An aerial view of the Nestucca Spit and the mouth of the Nestucca River near Pacific City in 1966. (Western Oregon University Archives, Robert W. Straub Collection)
While great attention was paid to the passage of the Beach Bill in 1967, questions about the fate of Nestucca Spit had been percolating since 1965. The Oregon Highway Commission, and its powerful chairman, Glenn Jackson, sought to reroute U.S. Highway 101 along the spit of sand as part of a larger effort to straighten and widen many stretches of the highway—both for safety and to enhance public access. The plan met resistance from property owners and environmentalists but was approved in 1965. Opponents, including Bob Straub, contended that, among other things, it would ruin a long stretch of unspoiled beach.
Straub highlighed his opposition to the highway plan during his losing 1966 campaign for governor against Tom McCall, a supporter. With McCall in the governor's office, it appeared as if the plan would move forward, but Straub kept fighting. Part of the route passed through land that had been granted to the state by the federal Bureau of Land Management (BLM) on the condition that it would remain in a natural state. The state had petitioned the BLM to allow the highway anyway, but Straub went to Washington, D.C. and personally prevailed on Secretary of the Interior, Stewart Udall, to deny the request.

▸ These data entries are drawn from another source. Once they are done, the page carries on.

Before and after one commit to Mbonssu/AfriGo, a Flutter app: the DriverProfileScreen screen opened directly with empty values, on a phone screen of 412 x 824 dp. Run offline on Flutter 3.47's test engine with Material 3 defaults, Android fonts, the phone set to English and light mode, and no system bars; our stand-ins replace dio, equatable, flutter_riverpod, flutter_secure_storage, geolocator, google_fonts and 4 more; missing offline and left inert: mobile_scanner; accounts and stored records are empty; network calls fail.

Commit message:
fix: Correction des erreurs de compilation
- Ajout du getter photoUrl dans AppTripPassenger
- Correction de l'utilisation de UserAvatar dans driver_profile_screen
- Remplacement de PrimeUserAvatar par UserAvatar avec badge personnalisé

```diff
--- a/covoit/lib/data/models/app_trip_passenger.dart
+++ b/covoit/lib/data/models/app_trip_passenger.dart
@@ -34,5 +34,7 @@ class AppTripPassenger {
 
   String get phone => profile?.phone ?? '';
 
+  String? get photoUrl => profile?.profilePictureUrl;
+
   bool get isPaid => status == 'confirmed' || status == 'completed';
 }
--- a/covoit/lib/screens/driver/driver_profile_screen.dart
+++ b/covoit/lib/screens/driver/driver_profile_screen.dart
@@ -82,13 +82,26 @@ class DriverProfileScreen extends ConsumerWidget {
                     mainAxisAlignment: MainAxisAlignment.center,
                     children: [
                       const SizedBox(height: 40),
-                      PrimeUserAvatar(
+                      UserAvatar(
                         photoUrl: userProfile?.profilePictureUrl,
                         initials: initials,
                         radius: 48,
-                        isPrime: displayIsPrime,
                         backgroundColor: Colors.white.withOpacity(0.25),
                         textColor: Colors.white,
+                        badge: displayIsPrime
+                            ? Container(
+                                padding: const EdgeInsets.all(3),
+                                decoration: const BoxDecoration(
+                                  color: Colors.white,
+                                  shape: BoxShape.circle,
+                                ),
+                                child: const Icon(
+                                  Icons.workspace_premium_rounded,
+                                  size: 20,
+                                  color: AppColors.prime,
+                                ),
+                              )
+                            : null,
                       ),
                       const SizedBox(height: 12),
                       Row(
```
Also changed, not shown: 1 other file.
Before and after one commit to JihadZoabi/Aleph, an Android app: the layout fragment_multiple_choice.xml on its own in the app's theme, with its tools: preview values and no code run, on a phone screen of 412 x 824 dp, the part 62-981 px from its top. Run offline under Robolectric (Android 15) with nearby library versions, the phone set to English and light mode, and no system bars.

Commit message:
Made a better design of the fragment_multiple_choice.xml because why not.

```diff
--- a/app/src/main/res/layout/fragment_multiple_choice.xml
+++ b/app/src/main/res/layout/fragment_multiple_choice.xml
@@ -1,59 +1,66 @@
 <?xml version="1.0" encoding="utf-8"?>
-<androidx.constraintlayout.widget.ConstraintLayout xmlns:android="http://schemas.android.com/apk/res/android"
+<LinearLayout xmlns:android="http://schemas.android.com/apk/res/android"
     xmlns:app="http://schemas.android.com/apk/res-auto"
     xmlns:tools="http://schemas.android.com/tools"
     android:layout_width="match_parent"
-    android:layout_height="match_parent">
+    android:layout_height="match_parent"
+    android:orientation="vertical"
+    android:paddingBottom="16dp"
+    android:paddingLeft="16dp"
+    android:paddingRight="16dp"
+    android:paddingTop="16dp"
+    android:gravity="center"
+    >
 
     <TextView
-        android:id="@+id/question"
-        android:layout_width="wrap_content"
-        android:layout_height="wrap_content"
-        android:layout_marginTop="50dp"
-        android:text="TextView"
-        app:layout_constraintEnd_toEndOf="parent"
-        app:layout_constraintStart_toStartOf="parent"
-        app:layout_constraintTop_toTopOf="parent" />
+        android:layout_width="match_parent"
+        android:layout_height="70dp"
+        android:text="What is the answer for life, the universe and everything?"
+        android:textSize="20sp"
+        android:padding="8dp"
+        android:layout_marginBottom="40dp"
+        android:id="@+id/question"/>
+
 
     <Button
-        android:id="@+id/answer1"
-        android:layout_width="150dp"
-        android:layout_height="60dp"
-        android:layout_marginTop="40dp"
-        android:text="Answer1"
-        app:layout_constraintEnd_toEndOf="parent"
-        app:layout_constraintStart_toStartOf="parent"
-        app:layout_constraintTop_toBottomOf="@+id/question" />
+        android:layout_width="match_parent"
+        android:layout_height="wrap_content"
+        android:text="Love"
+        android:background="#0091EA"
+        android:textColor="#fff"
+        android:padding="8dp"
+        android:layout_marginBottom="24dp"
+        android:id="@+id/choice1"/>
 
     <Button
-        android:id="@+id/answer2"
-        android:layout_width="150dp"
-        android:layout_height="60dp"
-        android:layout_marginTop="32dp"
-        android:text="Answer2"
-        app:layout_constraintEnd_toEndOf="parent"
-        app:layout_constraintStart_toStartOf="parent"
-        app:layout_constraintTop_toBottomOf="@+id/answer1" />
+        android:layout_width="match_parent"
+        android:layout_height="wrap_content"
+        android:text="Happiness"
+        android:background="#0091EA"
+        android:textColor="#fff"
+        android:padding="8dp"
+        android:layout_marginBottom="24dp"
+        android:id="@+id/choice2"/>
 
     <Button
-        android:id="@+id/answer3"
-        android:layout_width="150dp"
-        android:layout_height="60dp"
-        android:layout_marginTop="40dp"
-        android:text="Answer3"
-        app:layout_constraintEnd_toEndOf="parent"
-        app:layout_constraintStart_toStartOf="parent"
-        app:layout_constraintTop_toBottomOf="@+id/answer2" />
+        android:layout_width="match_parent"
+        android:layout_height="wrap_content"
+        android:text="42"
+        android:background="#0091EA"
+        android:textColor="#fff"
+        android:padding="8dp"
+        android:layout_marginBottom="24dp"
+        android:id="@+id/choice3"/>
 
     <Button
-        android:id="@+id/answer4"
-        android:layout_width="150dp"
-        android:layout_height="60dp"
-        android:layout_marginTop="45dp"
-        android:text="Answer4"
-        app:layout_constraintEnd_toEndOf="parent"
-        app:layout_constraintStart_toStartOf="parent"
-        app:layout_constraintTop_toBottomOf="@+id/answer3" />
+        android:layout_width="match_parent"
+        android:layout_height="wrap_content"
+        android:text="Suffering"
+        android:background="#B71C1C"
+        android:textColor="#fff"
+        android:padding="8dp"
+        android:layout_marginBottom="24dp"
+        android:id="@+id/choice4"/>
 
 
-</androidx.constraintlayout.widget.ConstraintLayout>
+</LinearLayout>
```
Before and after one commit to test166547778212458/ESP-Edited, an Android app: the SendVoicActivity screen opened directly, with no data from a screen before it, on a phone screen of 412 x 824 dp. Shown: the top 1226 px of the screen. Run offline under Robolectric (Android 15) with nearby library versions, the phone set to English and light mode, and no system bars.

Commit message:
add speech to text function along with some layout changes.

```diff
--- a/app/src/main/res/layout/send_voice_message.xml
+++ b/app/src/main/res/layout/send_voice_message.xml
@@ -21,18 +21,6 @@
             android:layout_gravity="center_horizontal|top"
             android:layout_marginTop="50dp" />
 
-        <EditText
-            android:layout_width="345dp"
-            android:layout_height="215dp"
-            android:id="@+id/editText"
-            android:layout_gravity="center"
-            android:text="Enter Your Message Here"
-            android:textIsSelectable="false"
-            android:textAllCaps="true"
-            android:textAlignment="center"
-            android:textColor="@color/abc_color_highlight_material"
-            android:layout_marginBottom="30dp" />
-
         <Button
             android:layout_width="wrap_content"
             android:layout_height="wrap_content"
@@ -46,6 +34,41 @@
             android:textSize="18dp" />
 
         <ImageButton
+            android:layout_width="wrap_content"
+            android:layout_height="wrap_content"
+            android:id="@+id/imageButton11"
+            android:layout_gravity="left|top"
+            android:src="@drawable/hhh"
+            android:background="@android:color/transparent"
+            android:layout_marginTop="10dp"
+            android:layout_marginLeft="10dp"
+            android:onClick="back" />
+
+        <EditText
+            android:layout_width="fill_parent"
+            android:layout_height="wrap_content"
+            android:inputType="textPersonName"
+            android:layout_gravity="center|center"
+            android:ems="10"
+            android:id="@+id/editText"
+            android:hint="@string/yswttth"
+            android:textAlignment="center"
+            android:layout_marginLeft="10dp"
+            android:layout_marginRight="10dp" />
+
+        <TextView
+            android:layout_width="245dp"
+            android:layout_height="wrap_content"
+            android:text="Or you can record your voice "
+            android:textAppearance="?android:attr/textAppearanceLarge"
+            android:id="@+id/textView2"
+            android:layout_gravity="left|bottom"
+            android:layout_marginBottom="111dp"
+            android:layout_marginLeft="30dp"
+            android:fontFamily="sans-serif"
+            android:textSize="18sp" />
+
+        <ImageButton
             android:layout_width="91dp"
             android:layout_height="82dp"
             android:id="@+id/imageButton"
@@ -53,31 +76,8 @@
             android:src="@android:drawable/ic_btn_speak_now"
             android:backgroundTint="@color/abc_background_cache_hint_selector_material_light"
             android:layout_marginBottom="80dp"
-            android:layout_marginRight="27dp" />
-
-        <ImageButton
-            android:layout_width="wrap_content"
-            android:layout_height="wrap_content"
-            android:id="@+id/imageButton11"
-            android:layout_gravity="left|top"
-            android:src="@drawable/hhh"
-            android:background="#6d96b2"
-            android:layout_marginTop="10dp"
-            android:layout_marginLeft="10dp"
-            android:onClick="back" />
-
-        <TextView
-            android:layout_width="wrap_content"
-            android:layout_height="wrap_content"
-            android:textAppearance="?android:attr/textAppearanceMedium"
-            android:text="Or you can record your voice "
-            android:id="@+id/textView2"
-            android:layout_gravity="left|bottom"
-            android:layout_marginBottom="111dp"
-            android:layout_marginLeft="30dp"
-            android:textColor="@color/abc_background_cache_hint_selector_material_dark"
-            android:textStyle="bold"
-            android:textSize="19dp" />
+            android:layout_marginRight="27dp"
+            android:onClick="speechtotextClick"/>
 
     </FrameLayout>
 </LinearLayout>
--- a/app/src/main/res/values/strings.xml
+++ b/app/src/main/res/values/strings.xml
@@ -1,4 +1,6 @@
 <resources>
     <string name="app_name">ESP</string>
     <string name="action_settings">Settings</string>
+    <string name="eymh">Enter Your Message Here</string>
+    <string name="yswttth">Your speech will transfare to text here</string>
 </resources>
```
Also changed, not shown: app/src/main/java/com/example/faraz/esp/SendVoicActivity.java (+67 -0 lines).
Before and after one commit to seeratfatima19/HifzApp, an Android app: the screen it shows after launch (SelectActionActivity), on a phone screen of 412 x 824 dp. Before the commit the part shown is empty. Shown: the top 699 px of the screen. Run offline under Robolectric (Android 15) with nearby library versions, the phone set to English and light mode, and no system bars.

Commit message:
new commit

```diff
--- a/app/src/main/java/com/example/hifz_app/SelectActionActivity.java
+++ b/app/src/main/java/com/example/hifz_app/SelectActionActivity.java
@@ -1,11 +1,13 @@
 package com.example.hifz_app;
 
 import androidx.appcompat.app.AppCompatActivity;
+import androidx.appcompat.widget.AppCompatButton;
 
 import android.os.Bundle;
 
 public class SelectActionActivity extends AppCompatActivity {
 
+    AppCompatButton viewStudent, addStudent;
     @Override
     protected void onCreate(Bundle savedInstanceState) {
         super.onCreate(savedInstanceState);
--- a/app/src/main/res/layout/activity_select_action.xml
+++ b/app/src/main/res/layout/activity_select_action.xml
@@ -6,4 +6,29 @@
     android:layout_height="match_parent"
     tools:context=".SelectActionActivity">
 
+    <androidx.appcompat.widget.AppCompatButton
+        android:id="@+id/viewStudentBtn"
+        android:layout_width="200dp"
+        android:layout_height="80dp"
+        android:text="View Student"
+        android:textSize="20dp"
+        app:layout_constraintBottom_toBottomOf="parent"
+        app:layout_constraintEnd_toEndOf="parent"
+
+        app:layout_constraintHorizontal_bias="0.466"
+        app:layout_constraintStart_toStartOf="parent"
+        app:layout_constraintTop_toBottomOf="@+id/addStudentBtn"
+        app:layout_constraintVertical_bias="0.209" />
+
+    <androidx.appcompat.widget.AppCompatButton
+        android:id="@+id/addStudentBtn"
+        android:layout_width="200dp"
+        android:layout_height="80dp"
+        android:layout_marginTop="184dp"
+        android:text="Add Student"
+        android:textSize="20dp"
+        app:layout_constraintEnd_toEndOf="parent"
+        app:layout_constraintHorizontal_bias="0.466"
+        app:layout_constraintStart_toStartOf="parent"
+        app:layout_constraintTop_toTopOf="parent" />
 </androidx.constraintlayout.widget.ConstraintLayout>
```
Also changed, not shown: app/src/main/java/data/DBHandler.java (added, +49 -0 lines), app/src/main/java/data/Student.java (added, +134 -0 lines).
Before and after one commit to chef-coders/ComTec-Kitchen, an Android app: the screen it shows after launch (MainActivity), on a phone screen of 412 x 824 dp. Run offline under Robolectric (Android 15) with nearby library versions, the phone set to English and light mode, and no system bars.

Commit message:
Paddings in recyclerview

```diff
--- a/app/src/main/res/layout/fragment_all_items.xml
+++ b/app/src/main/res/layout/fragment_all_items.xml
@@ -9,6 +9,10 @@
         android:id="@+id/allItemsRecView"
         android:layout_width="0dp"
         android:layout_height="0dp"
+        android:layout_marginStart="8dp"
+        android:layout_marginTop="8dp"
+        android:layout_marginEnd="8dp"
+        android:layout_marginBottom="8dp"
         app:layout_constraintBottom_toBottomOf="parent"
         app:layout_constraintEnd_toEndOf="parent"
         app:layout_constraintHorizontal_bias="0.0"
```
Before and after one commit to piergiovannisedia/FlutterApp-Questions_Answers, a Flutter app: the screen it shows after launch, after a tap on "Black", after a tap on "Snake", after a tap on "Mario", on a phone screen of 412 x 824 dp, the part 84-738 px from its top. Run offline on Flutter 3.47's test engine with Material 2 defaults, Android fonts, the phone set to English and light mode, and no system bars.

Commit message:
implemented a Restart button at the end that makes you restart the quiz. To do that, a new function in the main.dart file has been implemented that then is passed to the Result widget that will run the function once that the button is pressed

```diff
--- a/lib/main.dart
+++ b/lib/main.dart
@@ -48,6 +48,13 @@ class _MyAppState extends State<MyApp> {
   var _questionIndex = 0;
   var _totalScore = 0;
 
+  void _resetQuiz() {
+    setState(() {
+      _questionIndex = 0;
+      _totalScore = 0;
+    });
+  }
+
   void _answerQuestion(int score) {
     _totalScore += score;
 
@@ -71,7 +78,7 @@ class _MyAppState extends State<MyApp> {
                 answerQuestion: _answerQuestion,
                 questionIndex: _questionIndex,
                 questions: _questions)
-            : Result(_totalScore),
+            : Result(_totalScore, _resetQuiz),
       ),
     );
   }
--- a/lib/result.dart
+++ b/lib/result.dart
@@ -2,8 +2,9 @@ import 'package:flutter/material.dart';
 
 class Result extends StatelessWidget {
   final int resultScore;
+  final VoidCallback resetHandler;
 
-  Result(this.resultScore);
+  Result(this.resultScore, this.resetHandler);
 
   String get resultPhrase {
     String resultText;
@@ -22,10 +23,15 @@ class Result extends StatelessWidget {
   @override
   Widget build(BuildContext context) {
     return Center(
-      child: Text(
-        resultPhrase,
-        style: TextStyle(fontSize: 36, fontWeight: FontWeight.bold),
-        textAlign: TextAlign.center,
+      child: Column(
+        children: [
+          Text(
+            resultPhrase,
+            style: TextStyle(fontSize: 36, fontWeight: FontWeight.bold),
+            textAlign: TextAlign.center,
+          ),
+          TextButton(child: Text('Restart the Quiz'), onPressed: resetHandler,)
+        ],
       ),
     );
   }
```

McCall dropped his support for the plan but Glenn Jackson made another effort, this time to route the highway around the former BLM land on the spit. However, Straub kept up the pressure and the proposal officially died in early 1968.
A 1000-member group called the Committee to Save the Beaches had formed in 1965 to oppose the highway plan. This group later evolved into Beaches Forever, Inc., which spearheaded the broader Measure 6 campaign in 1968 to help protect all Oregon beaches.